Other studies on strength training benefits quickly followed. One effort, led by Tufts researcher Maria Fiatarone, M.D., showed that even frail nursing home residents in their nineties could build muscle and strength. Two study volunteers were even able to walk without needing their canes after the eight-week program.

Weightlifting works to build muscle by forcing your body to heal the damage to muscle cells that your efforts create. "At a high enough intensity, you get microscopic tears in muscle," says Dr. Evans. "The muscles rebuild protein, and that makes the cell stronger."

In a typical strength training session, you do six to eight exercises, working muscles in the upper body, lower body, and trunk with moves such as leg lifts and arm curls. You lift against your own "ceiling" weight-wise, progressing to heavier and heavier weights as you go. (An 80-year-old might start out with 2 to 3 lb. weights for each arm or leg and in progress to 10 or 20 lbs. over time).

Talking You into Strength Training

More people take part in aerobic activity for exercise rather than strength training. It's easy to understand why. Incorporating a walk into the day doesn't take much planning, and other aerobic activities like cycling, jogging, or swimming are things you already know how to do and already enjoy. Strength training isn't so familiar-and it takes extra time that has to be set aside rather than folded into your daily routine. But for less than an hour and a half of strength training a week- about 40 minutes a session-you get so much back.

We can't emphasize enough how critical , it is. Aerobic exercise, while it strengthens the heart and lungs isn't sufficient by itself to hold back sarcopenia. A study from Denmark illustrates the point beautifully: men in their late sixties who'd lifted weights regularly for years had muscle mass, similar to that of non-athletes in their twenties. But older runners and swimmers didn't, even though they trained for years, "Running and swimming did not prevent sarcopenia." says Arkansas's Dr. Evans. "Only man who did weights had the younger muscle mass."

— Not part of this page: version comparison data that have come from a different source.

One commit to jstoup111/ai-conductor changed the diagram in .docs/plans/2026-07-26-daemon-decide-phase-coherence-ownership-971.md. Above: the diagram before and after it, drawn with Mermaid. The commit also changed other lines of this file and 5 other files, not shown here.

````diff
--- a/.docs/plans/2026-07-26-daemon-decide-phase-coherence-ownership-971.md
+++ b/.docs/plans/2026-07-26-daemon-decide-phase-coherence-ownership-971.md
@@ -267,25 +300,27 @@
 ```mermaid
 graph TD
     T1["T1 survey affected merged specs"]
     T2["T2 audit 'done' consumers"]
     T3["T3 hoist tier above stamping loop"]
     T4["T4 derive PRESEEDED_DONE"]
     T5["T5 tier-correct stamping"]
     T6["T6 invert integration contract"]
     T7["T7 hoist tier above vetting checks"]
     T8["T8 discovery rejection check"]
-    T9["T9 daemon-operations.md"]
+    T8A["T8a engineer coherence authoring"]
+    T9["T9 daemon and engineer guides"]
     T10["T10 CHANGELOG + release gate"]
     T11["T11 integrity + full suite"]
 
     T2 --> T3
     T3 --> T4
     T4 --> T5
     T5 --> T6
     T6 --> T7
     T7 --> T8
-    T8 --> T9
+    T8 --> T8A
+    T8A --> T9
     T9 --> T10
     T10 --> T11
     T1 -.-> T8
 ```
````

Once you get going on a strength training program, you'll quickly see gains from your hard work. "Things are probably happening immediately at the cellular level" when you start, comments Dr. Nelson. In four weeks, you'll get stronger-you can feel yourself take out the trash or carry groceries with more ease. "In four to six weeks, you might see less pain with arthritis."

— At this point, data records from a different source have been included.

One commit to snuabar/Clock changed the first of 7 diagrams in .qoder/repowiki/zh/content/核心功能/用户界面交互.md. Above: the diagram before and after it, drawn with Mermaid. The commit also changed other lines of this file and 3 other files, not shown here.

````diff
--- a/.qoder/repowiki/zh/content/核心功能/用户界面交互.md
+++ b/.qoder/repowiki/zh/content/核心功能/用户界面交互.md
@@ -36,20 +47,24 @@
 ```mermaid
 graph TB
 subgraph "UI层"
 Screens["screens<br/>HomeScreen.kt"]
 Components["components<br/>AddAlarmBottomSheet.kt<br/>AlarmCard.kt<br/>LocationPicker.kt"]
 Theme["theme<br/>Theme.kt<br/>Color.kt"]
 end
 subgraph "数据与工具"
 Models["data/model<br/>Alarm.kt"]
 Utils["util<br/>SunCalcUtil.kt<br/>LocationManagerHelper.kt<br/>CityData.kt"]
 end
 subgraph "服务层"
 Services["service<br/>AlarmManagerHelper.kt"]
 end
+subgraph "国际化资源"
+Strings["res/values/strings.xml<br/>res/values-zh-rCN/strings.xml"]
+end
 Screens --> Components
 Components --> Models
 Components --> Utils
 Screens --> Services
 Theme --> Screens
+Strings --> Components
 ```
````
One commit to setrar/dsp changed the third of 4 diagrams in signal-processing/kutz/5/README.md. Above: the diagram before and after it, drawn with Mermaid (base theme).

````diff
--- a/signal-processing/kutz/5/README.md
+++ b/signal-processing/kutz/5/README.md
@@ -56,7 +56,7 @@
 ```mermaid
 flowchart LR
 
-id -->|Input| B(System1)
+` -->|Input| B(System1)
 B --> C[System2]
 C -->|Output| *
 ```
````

Strength training also has a synergistic quality to it. Providing not just muscle , but also the vigor that goes with being stronger. It's not surprising when you consider that it can maintain or improve an older persons ability to perform so many activities important to daily life, such as climbing stairs, walking faster, or maintaining balance when on slippery footing. That's especially important for someone who wants to continue living independently.

What's more, building muscle creates a positive cycle in people of any age. The better and stronger you feel, the more likely you are to stay active and do things you enjoy-gardening, playing tennis, and the like. The more active you are, in turn, the more you'll keep weakness at bay.

But preserving your muscle mass is about more than just keeping up a particular level of fitness. It can also impact your ability to withstand disease. When you're sick, the body burns protein faster than usual, pulling protein components from the muscles and delivering them to the immune system, liver, and other organs to use in healing wounds, building antibodies and white blood cells needed to fight illness. If the muscle protein "reservoir" has already been depleted by sarcopenia there's that much less ammunition available.

If you fear you are not in good enough health to strength train, rest assured that it's perfectly safe, even for people with conditions like arthritis or heart disease. You should always get a doctor's OK before beginning any exercise.